Then I added them to my crockpot with the sweet almond oil and let them cook on low for 4 hours.
Still warm, I ran the infused oil through a filter to remove the solids. You can use cheesecloth for this, but I tend to use a reusable coffee filter – it does the job and is reusable, so I’m not buying a million sheets of cheesecloth and throwing it away when I’m done. And I love that I never find myself mid project without a filter! Simply wash it, and use it for your coffee in the morning!
Once the oil has been filtered and allowed to cool, you can use it on baby. This is the fun part!
Baby was a little skeptical of it at first, but his grandparents were there to distract him!
Simply massage the oil onto baby’s scalp and let it soak in for awhile while he plays in the tub. Then you’ll need a fine-toothed comb. Comb out baby’s hair, gently dragging the tines of the comb against his scalp. The oil will help loosen up the cradle cap, and the comb will gently pry it off of his skin.
Comb it in all directions until your toddler swipes your hand away! You can see the built up scaly skin at the base of the tines of the comb. Once your baby has had enough, wash with your traditional gentle shampoo.
We had to repeat this process a few times, but I’m happy to report his scalp looks soooo much better! If he sits still for any amount of time, I’ll try to take another picture! We had tried this process before with straight coconut oil, but it seemed to almost dry out his skin too much, which then encouraged more oil and cradle cap.
Keep the oil in a jar in the refrigerator for up to 2 weeks.

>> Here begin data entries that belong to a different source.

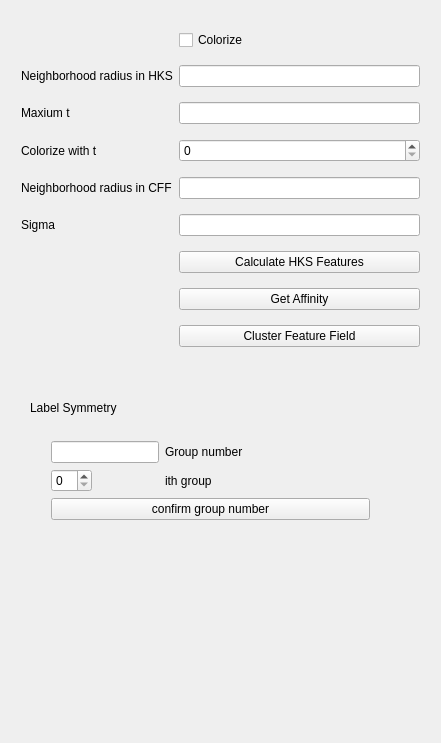
This is mode_FeatureSegCorr/fsc_widget.ui in BigkoalaZhu/STAR_PoCorr as Qt 5 draws it before an edit. The edited form follows.
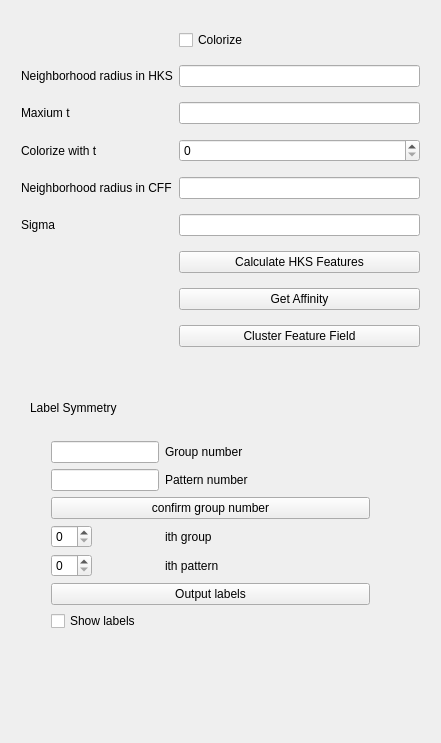
This is the edited form.

Diff of the .ui file:
```diff
--- a/mode_FeatureSegCorr/fsc_widget.ui
+++ b/mode_FeatureSegCorr/fsc_widget.ui
@@ -126,6 +126,9 @@
     </rect>
    </property>
    <layout class="QFormLayout" name="formLayout">
+    <property name="fieldGrowthPolicy">
+     <enum>QFormLayout::AllNonFixedFieldsGrow</enum>
+    </property>
     <item row="0" column="0">
      <widget class="QLineEdit" name="label_gn"/>
     </item>
@@ -137,12 +140,12 @@
      </widget>
     </item>
     <item row="1" column="0">
-     <widget class="QSpinBox" name="label_ith"/>
+     <widget class="QLineEdit" name="label_pn"/>
     </item>
     <item row="1" column="1">
-     <widget class="QLabel" name="label_8">
+     <widget class="QLabel" name="label_9">
       <property name="text">
-       <string>ith group</string>
+       <string>Pattern number</string>
       </property>
      </widget>
     </item>
@@ -153,6 +156,40 @@
       </property>
      </widget>
     </item>
+    <item row="4" column="0">
+     <widget class="QSpinBox" name="label_ith"/>
+    </item>
+    <item row="4" column="1">
+     <widget class="QLabel" name="label_8">
+      <property name="text">
+       <string>ith group</string>
+      </property>
+     </widget>
+    </item>
+    <item row="5" column="0">
+     <widget class="QSpinBox" name="label_ith_pn"/>
+    </item>
+    <item row="5" column="1">
+     <widget class="QLabel" name="label_10">
+      <property name="text">
+       <string>ith pattern</string>
+      </property>
+     </widget>
+    </item>
+    <item row="6" column="0" colspan="2">
+     <widget class="QPushButton" name="label_output">
+      <property name="text">
+       <string>Output labels</string>
+      </property>
+     </widget>
+    </item>
+    <item row="7" column="0" colspan="2">
+     <widget class="QCheckBox" name="label_show">
+      <property name="text">
+       <string>Show labels</string>
+      </property>
+     </widget>
+    </item>
    </layout>
   </widget>
  </widget>
```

Here’s the official recipe from Herbal Academy.
- 1/2 up dried red clover blossoms
- 1/4 cup dried mullein flowers (we didn’t have mullein locally, so I skipped it)
- 1/2 cup dried plantain leaves
- 2 cups sweet almond oil
- Infuse your dried herbs in the oil in a crockpot on low for 4 hours.
- Strain and pour into a glass container with a tight fitting lid.
- Once cool, apply a teaspoon to the child’s scalp.
- Leave it on overnight, covered by a cap, or comb the hair, prying up the scaly skin.
- Wash the oil out with a gentle shampoo.
Now it’s your turn! Did your baby ever had cradle cap? Did it go away on it’s own? What did you use that helped?